The Secret Jewish History Of General Tso’s Chicken
There are two hidden truths about China’s General Tso, whose ill-advised military incursion into Japan put the miso in misogyny and the saké into “for heaven’s sake.
The first is that he had a speech impediment. The second is that he was a coward. This latter character flaw was resented by the rank and file, who would regale him with cries of, “General Tso’s chicken.”
In response, the general ordered his cooks to prepare a dish that would be both cheap and popular.
After 23 experiments, the cooks settled on a honeyed, fried concoction with diced fowl. When they set up camp and soldiers began to shout abuse at the leaders, the response from the mess tent was to bring out, #24, General Tso’s chicken.
This would be an odd, if unremarkable episode in world history if it didn’t intersect with Jewish history in the person of the general himself. Born Abraham Tsorowitz to a Jewish trading family in Vladivostok, the communal shame at the Jewish roots of China’s cowardly general, is reflected in the Yiddish word that greets such problems, “tsores.”

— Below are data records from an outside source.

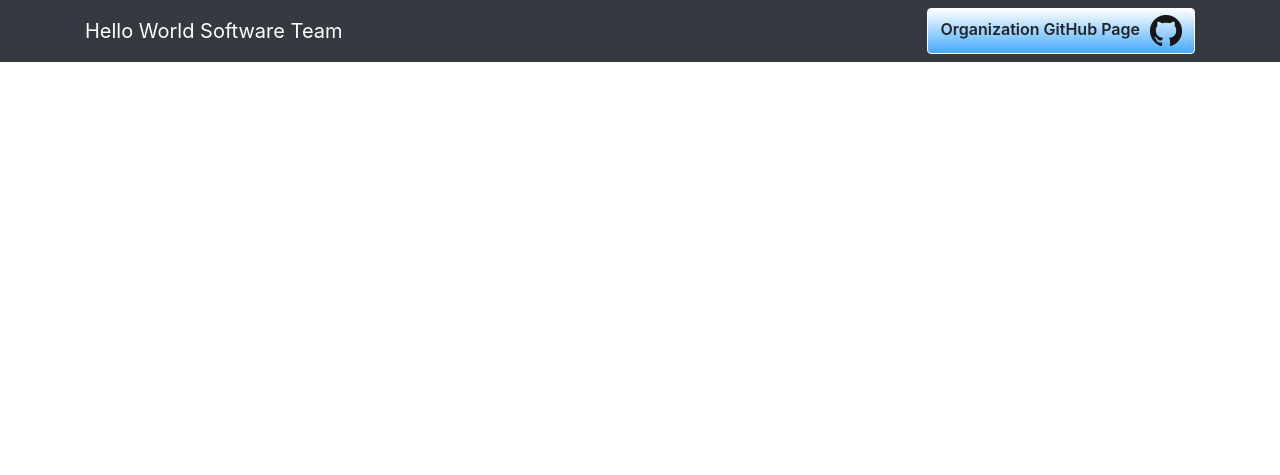
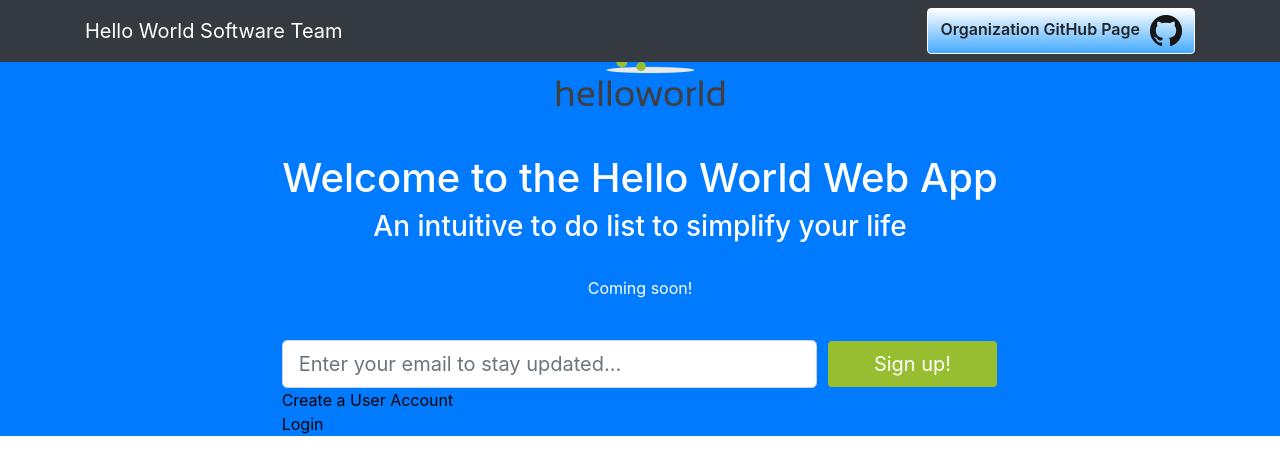
Before and after one commit to HelloWorldKSU/Reminder-App, a Flask app: page / in a window 1280 px wide. Shown: the top 475 px of the page. Run offline with Flask 2, Linux system fonts and the light colour scheme; some libraries are stand-ins or nearby versions.

Commit message:
login functionality working

```diff
--- a/mysite/flask_app.py
+++ b/mysite/flask_app.py
@@ -1,19 +1,24 @@
 import os
-from flask import Flask, render_template, redirect, request, url_for
+from flask import Flask, render_template, redirect, request, url_for, flash
 from flask_sqlalchemy import SQLAlchemy
 from forms import LoginForm
-from flask_login import current_user, login_user, UserMixin
-from werkzeug.urls import url_parse
+from flask_login import current_user, login_user, UserMixin, LoginManager
+#from werkzeug.urls import url_parse
 
 
 app = Flask(__name__)
+login = LoginManager(app)
 
 #THIS IS FOR THE NOTE_APP DB
-SQLALCHEMY_DATABASE_URI = "mysql+mysqlconnector://{username}:{password}@{hostname}/{databasename}".format(
-    username="helloworldksu",
-    password="cryptonomicon",
-    hostname="helloworldksu.mysql.pythonanywhere-services.com",
-    databasename="helloworldksu$note_app",
+SQLALCHEMY_DATABASE_URI = "mysql+pymysql://{username}:{password}@{hostname}/{databasename}".format(
+    username="root",
+    password="root",
+    hostname="localhost",
+    databasename="reminder_app",
+    # username="helloworldksu",
+    # password="cryptonomicon",
+    # hostname="helloworldksu.mysql.pythonanywhere-services.com",
+    # databasename="helloworldksu$note_app",
 )
 app.config["SECRET_KEY"] = os.environ.get('SECRET_KEY', 'you-will-never-guess')
 app.config["SQLALCHEMY_DATABASE_URI"] = SQLALCHEMY_DATABASE_URI
@@ -27,16 +32,20 @@ db = SQLAlchemy(app)
 class User(UserMixin, db.Model):
     __tablename__ = "user"
 
-    user_id = db.Column(db.Integer, primary_key=True) #NOT NEEDED??
+    id = db.Column(db.Integer, primary_key=True)
     username = db.Column(db.String(50))
     password = db.Column(db.String(50))
     email = db.Column(db.String(50))
 
     def __init__(self, username_, password_, email_):
-        self.user_id = None
+        self.id = None
         self.username = username_
         self.password = password_
         self.email = email_
+
+@login.user_loader
+def load_user(id):
+    return User.query.get(int(id))
 
 # routes
 @app.route('/')
@@ -61,29 +70,22 @@ def createNewUserAccount():
     db.session.commit()
     return redirect('/')
 
-@app.route('/login', methods = ['GET', 'POST'])
-def login():
-    #if current_user.is_authenticated:
-    #    return redirect(url_for('index'))
+@app.route('/login_user')
+def serveLoginTestHtml():
+    return render_template('login_test.html')
 
-    form = LoginForm()
-    # true when the form is submitted, assuming all fields are valid
-    if form.validate_on_submit():
-        # returns user with username if it exists
-        user = User.query.filter_by(username = form.username.data).first()
+@app.route('/login', methods = ['POST'])
+def user_login():
+    username = request.form.get("auth_username_text_box")
+    password = request.form.get("auth_password_text_box")
 
-        if user is None or not user.check_password(form.password.data):
-            #flash('Invalid username or password')
-            return redirect(url_for('login'))
+    user = User.query.filter_by(username = username).first()
 
-        # from flask-login
-        login_user(user, remember = form.remember_me.data)
-        next_page = request.args.get('next')
-        if not next_page or url_parse(next_page).netloc != '':
-            next_page = url_for('index')
-        return redirect(next_page)
+    if not user or user.password != password:
+        flash("ERROR")
+        return redirect('/login_user')
 
-    return render_template('login_test.html', form = form)
+    return redirect('/')
 
 if __name__ == "__main__":
     app.run()
--- a/mysite/templates/index.html
+++ b/mysite/templates/index.html
@@ -15,6 +15,36 @@
 	</nav>
 
 	<main id="pagebox" role="main"></main>
+	<header class="bg-primary text-white">
+		<div class="container text-center">
+			<div class="container text-center">
+				<!--<img src="https://www.pythonanywhere.com/user/helloworldksu/files/home/helloworldksu/mysite/assets/helloworld.png" alt="helloworld">-->
+				<img src="https://raw.githubusercontent.com/HelloWorldKSU/Reminder-App/master/mysite/assets/helloworld.png" alt="helloworld">
+			</div>
+			<br/>
+			<br/>
+			<h1>Welcome to the Hello World Web App</h1>
+			<h3>An intuitive to do list to simplify your life</h3>
+			<br/>
+			<p>Coming soon!</p>
+			<br/>
+		</div>
+		<div class="col-md-10 col-lg-8 col-xl-7 mx-auto">
+          <form action="/getEmail" method ="POST">
+            <div class="form-row">
+              <div class="col-12 col-md-9 mb-2 mb-md-0">
+                <input type="email" class="form-control form-control-lg" placeholder="Enter your email to stay updated..." name="email_text_box">
+                <a href="/signup" style="color: black">Create a User Account</a>
+                <br>
+                <a href="/login_user" style="color: black">Login</a>
+              </div>
+              <div class="col-12 col-md-3">
+                <button type="submit" class="btn btn-block btn-lg btn-primary" style="background-color: #97bd30">Sign up!</button>
+              </div>
+            </div>
+          </form>
+        </div>
+	</header>
 
 
 	<script src="https://code.jquery.com/jquery-3.4.1.min.js" integrity="sha384-vk5WoKIaW/vJyUAd9n/wmopsmNhiy+L2Z+SBxGYnUkunIxVxAv/UtMOhba/xskxh" crossorigin="anonymous"></script>
```
Also changed, not shown: mysite/templates/login_test.html (+12 -21 lines), 4 other files.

The Tsorowitz family were one of the few groups of Russian Jewish emigres to go East rather than West. Some people say that they went to the east coast for the business opportunities but others dispute that motivation. Abraham’s father was famous among his Vilna family for once going out to buy a beet and ending up in Moscow.
The family name comes from the town of Hořovice, though family lore would rather it came from “Tsarowitz” through illegitimate descendants of a liaison between the Tsar and a beautiful Jewish courtesan. Photos of the general who was, like his namesake dish, sweet but bland, suggest however, that he counted no beautiful courtesans among his ancestors.
After military disgrace, Tso lived his life in exile in the Kuril Islands, named for Tso’s Greek uncle, Cyril Arkipelagos. The rest of the family scattered and suffered tragically. Three cousins were killed in the Holocaust, three were killed in the Israeli war of independence and, perhaps worst of all, three cousins ended up on Long Island.
Tso’s military career ended abruptly. In response to the American telegram inquiring as to his success, the Chinese responded in English with a telegram containing the world’s least interesting palindrome.
Phil O’Lologous is the former language columnist for the Backward. Follow him on Twitgramspace @flolologoggle or waft him on the Snooplechip with the engram %$%Phil